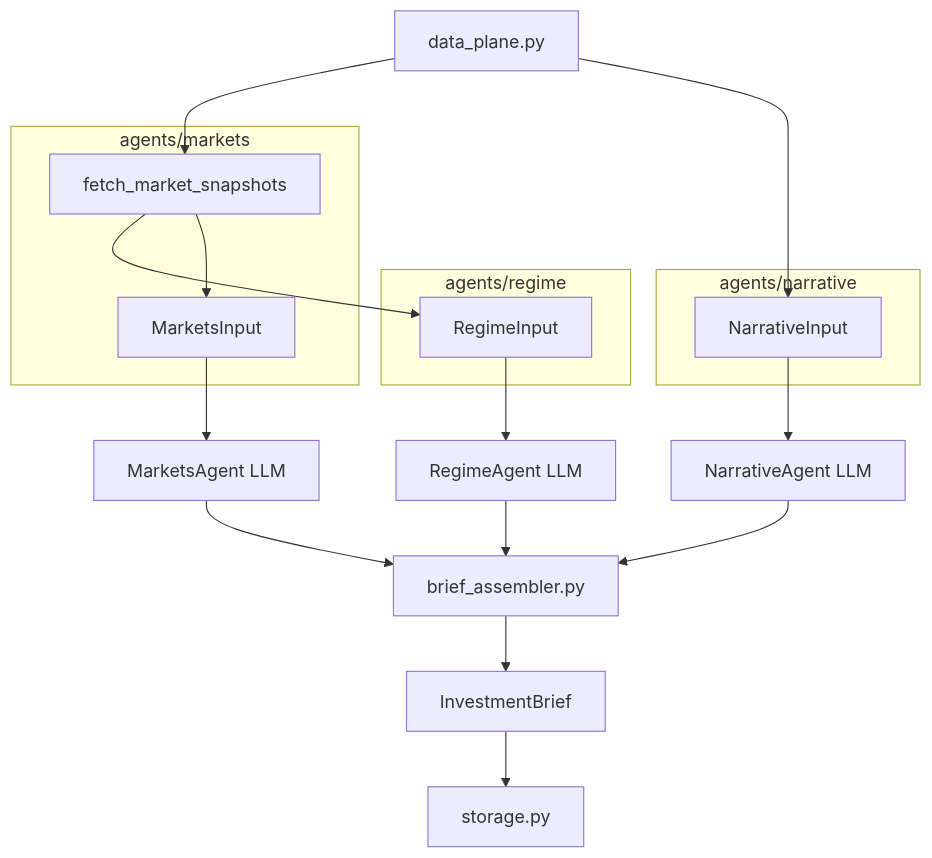
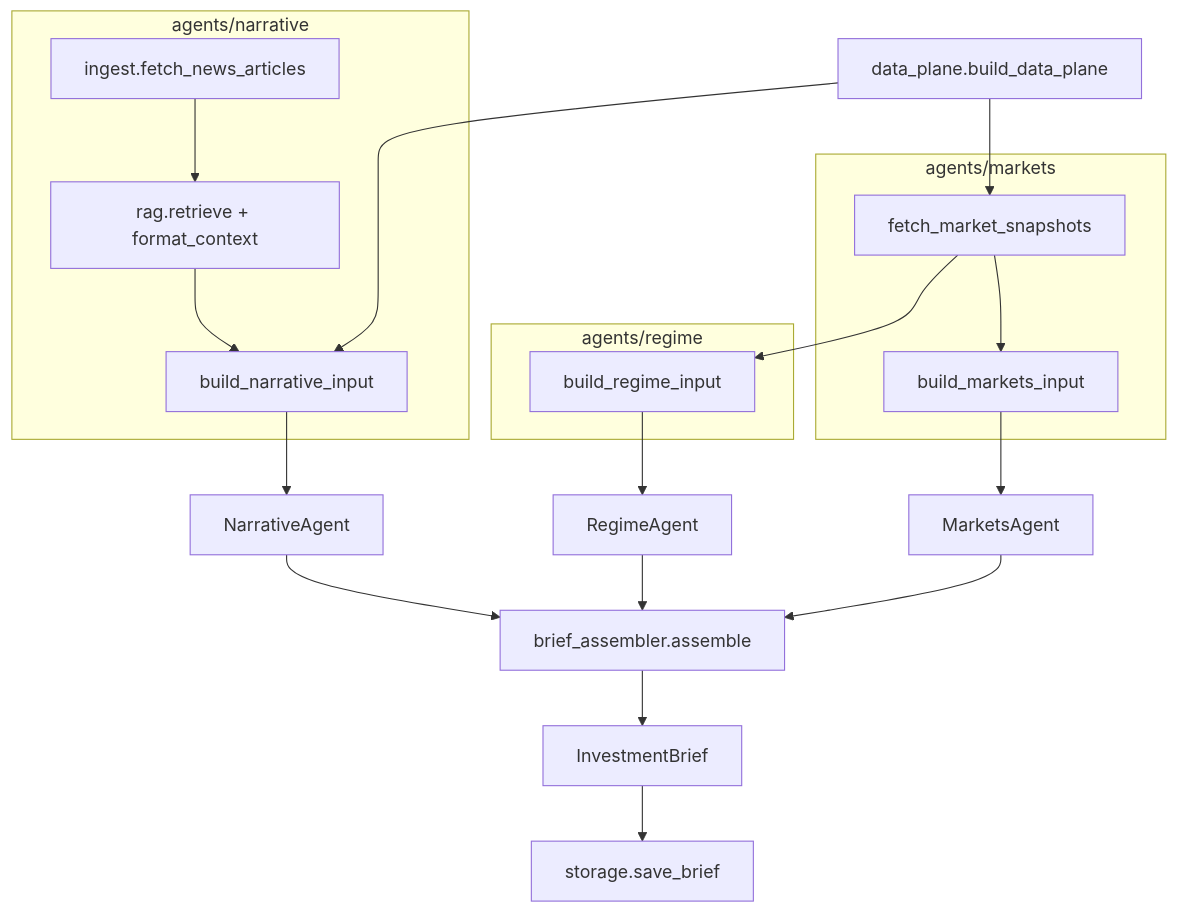
Before and after one commit to wanmingz/investment_agent: the first of 2 diagrams in README.md, drawn with Mermaid. The commit also changed other lines of this file and 14 other files, not shown here.

````diff
--- a/README.md
+++ b/README.md
@@ -124,30 +95,33 @@
 ```mermaid
 flowchart TB
-    DP[data_plane.py]
+    DP[data_plane.build_data_plane]
 
-    subgraph markets_pkg [agents/markets]
+    subgraph markets [agents/markets]
         MF[fetch_market_snapshots]
-        MI[MarketsInput]
+        MI[build_markets_input]
     end
 
-    subgraph regime_pkg [agents/regime]
-        RI[RegimeInput]
+    subgraph regime [agents/regime]
+        RI[build_regime_input]
     end
 
-    subgraph narrative_pkg [agents/narrative]
-        NI[NarrativeInput]
+    subgraph narrative [agents/narrative]
+        ING[ingest.fetch_news_articles]
+        RAG[rag.retrieve + format_context]
+        NI[build_narrative_input]
+        ING --> RAG --> NI
     end
 
+    DP --> MF
     MF --> RI
     MF --> MI
-    DP --> MF
     DP --> NI
 
-    RI --> RA[RegimeAgent LLM]
-    NI --> NA[NarrativeAgent LLM]
-    MI --> MA[MarketsAgent LLM]
+    RI --> RA[RegimeAgent]
+    NI --> NA[NarrativeAgent]
+    MI --> MA[MarketsAgent]
 
-    RA & NA & MA --> A[brief_assembler.py]
-    A --> B[InvestmentBrief]
-    B --> S[storage.py]
+    RA & NA & MA --> BA[brief_assembler.assemble]
+    BA --> IB[InvestmentBrief]
+    IB --> ST[storage.save_brief]
 ```
````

○ ○ ○ ○ ○

- Your instructions:
Give the listing again word for word, without its images.

- Solution:
Before and after one commit to wanmingz/investment_agent: the first of 2 diagrams in README.md, drawn with Mermaid. The commit also changed other lines of this file and 14 other files, not shown here.

````diff
--- a/README.md
+++ b/README.md
@@ -124,30 +95,33 @@
 ```mermaid
 flowchart TB
-    DP[data_plane.py]
+    DP[data_plane.build_data_plane]
 
-    subgraph markets_pkg [agents/markets]
+    subgraph markets [agents/markets]
         MF[fetch_market_snapshots]
-        MI[MarketsInput]
+        MI[build_markets_input]
     end
 
-    subgraph regime_pkg [agents/regime]
-        RI[RegimeInput]
+    subgraph regime [agents/regime]
+        RI[build_regime_input]
     end
 
-    subgraph narrative_pkg [agents/narrative]
-        NI[NarrativeInput]
+    subgraph narrative [agents/narrative]
+        ING[ingest.fetch_news_articles]
+        RAG[rag.retrieve + format_context]
+        NI[build_narrative_input]
+        ING --> RAG --> NI
     end
 
+    DP --> MF
     MF --> RI
     MF --> MI
-    DP --> MF
     DP --> NI
 
-    RI --> RA[RegimeAgent LLM]
-    NI --> NA[NarrativeAgent LLM]
-    MI --> MA[MarketsAgent LLM]
+    RI --> RA[RegimeAgent]
+    NI --> NA[NarrativeAgent]
+    MI --> MA[MarketsAgent]
 
-    RA & NA & MA --> A[brief_assembler.py]
-    A --> B[InvestmentBrief]
-    B --> S[storage.py]
+    RA & NA & MA --> BA[brief_assembler.assemble]
+    BA --> IB[InvestmentBrief]
+    IB --> ST[storage.save_brief]
 ```
````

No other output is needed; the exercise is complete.